Truly, town life and country life alike were neither safe nor agreeable in those charming mediaeval days when chivalry was the profession of all and the possession of none, when the nobility were courteous in word and violent in deed, and when might everywhere lorded it over right, and conscience was but another word for desire. As for the treatment of the peasantry by the townsmen, we may quote from Guibert, an abbot of Nogent-sous-Coucy, to whose lively pen we owe all we have to tell about Laon.

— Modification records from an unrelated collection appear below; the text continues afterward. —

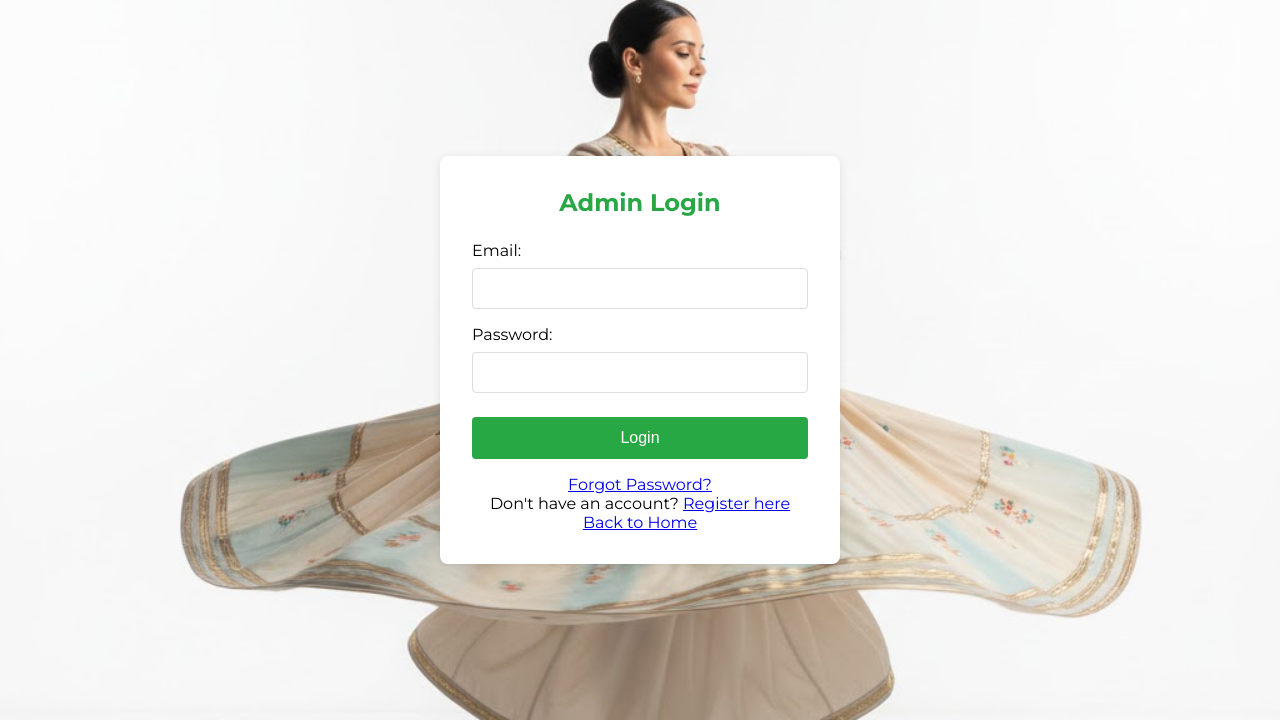
Repository: Priyadharshini-J-CSE/StepSync_Dance_Mangement_System
Page: /admin-login (app in frontend/)
The author's editor kept a copy of each file at every save. The page is drawn from the files as they stood at one save, then again after the next save.
The browser window is 1280 px wide. The pictures show the whole page.
Some web fonts or font styles are not loaded; a fallback is used. Some web libraries are served in a nearby version. The project was rebuilt for these pictures with package versions that can differ from the ones it lists, and the page was loaded fresh each time. Also part of the build but not shown: frontend/src/index.css, frontend/src/pages/LandingPage.js, frontend/src/components/Alert.js, frontend/src/pages/UserLogin.js, frontend/src/utils/passwordValidation.js, frontend/src/pages/UserRegister.js, frontend/src/pages/AdminRegister.js, frontend/src/pages/ForgotPassword.js and 18 more.

Above is the page before, as saved 2025-12-18 10:01:51.

After the next save:
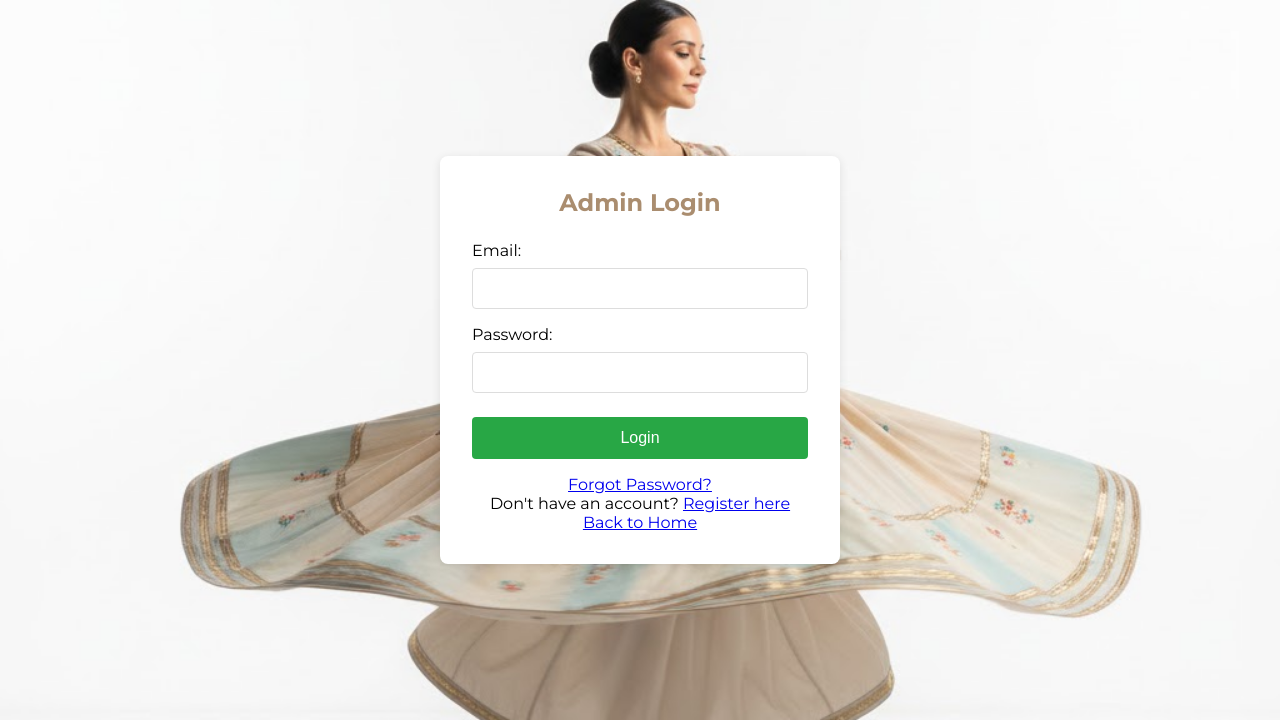
Saved 4 s later.
--- a/frontend/src/pages/AdminLogin.js
+++ b/frontend/src/pages/AdminLogin.js
@@ -46,7 +46,7 @@ const AdminLogin = () => {
         boxShadow: '0 2px 10px rgba(0,0,0,0.1)',
         width: '400px'
       }}>
-        <h2 style={{ textAlign: 'center', marginBottom: '1.5rem', color: '#28a745' }}>
+        <h2 style={{ textAlign: 'center', marginBottom: '1.5rem', color: '#aa8d6f' }}>
           Admin Login
         </h2>
 
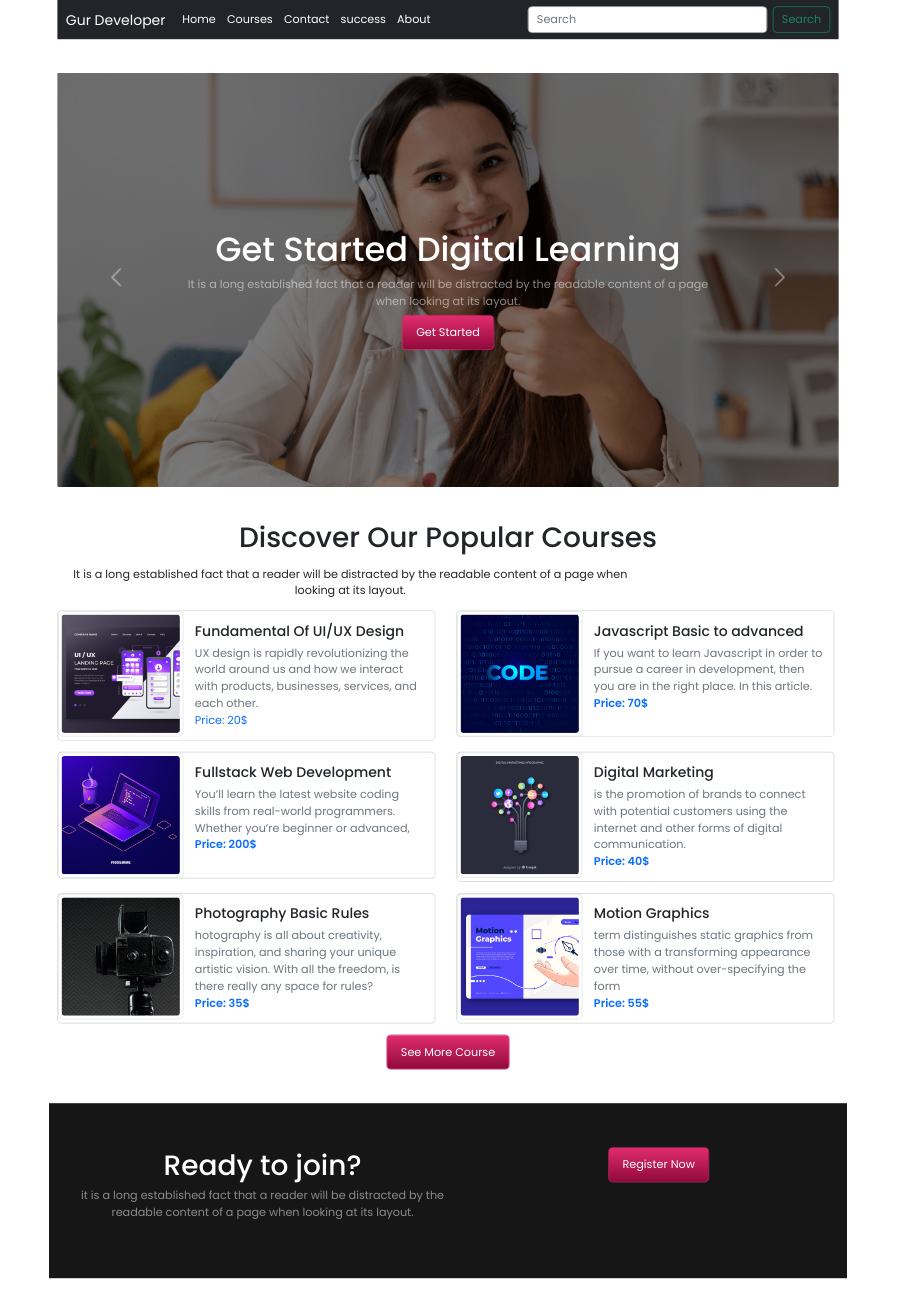
Repository: mdrubel02/Guru-Developer
Page: index.html
An editor plug-in stored every save of this project. The page is shown before and after the next save, followed by the edit.
The browser window is 1280 px wide. The page is 1292 px wide, so the pictures cover 1292 px, including what lies to the right of the window. The pictures show the part of the page from y = 0 to 1880 px (the page is 3472 px tall before and 3482 px after), at 70% of full size.
Some web libraries are served in a nearby version.

Above is the page before, as saved 2022-07-29 09:40:38.

After the next save:
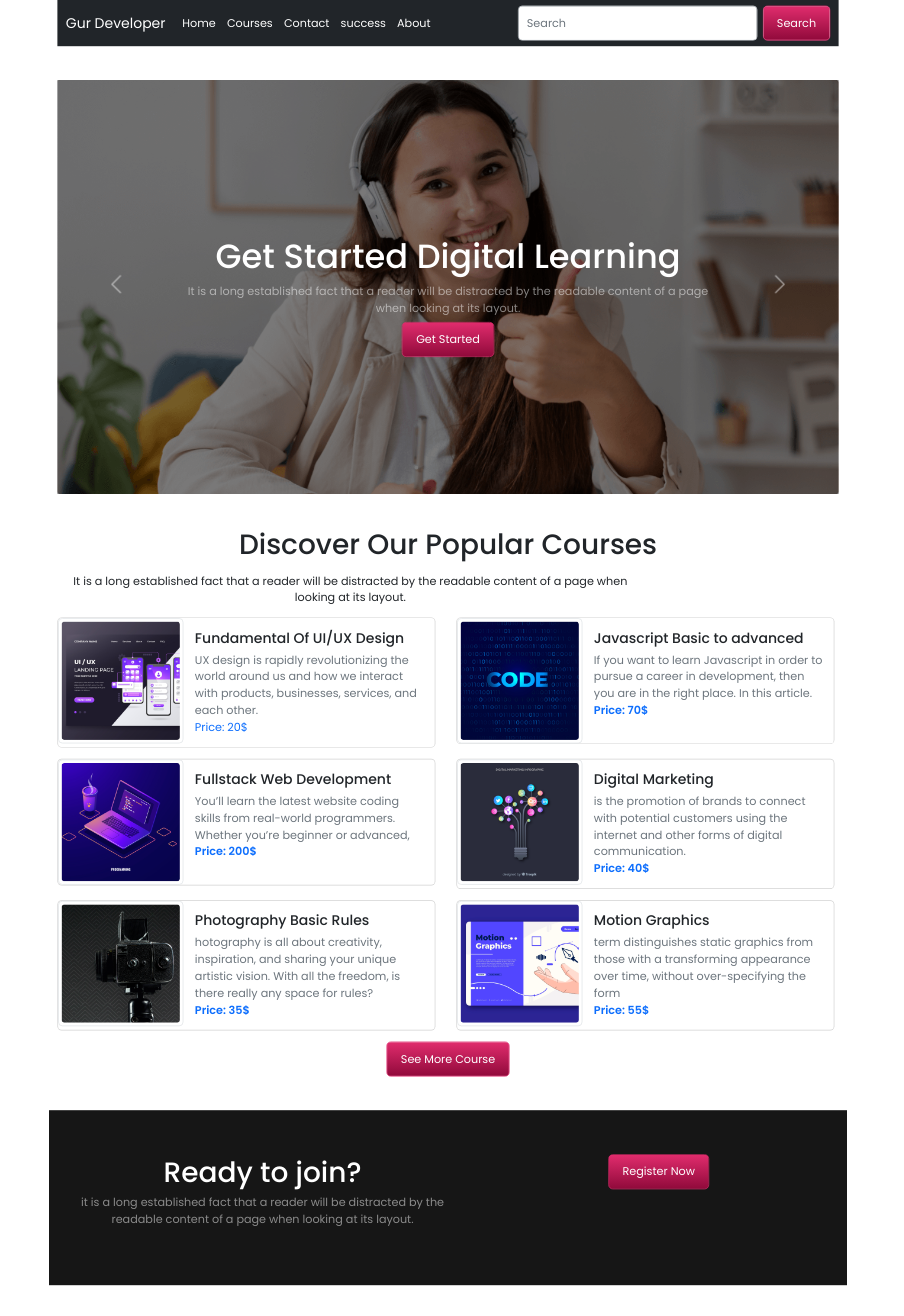
Saved 58 s later.
--- a/index.html
+++ b/index.html
@@ -48,7 +48,7 @@
                     </ul>
                     <form class="d-flex" role="search">
                         <input class="form-control me-2" type="search" placeholder="Search" aria-label="Search">
-                        <button class="btn btn-outline-success" type="submit">Search</button>
+                        <button class="button" type="submit">Search</button>
                     </form>
                 </div>
             </div>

“Let me give as example,” he says, “a single fact, which had it taken place among the Barbarians or the Scythians would assuredly have been considered the height of wickedness, in the judgment even of those who know no law. On Saturday the inhabitants of the country places used to leave their fields and come from all sides to Laon to get provisions at the market. The townsfolk used then to go round the place carrying in baskets or bowls or otherwise samples of vegetables or grain or any other article, as if they wished to sell. They would offer them to the first peasant who was in search of such things to buy; he would promise to pay the price agreed upon; and then the seller would say to the buyer, ‘Come with me to my house to see and examine the whole of the articles I am selling you.’ The other would go; and then, when they came to the bin containing the goods, the honest seller would take off and hold up the lid, saying to the buyer, ‘Step hither and put your head or arms into the bin to make quite sure that it is all exactly the same goods as I showed you outside.’ And then when the other, jumping on to the edge of the bin, remained leaning on his belly, with his head and shoulders hanging down, the worthy seller, who kept in the rear, would hoist up the thoughtless rustic by the feet, push him suddenly into the bin, and, clapping on the lid as he fell, keep him shut up in this safe prison until he had bought himself out.”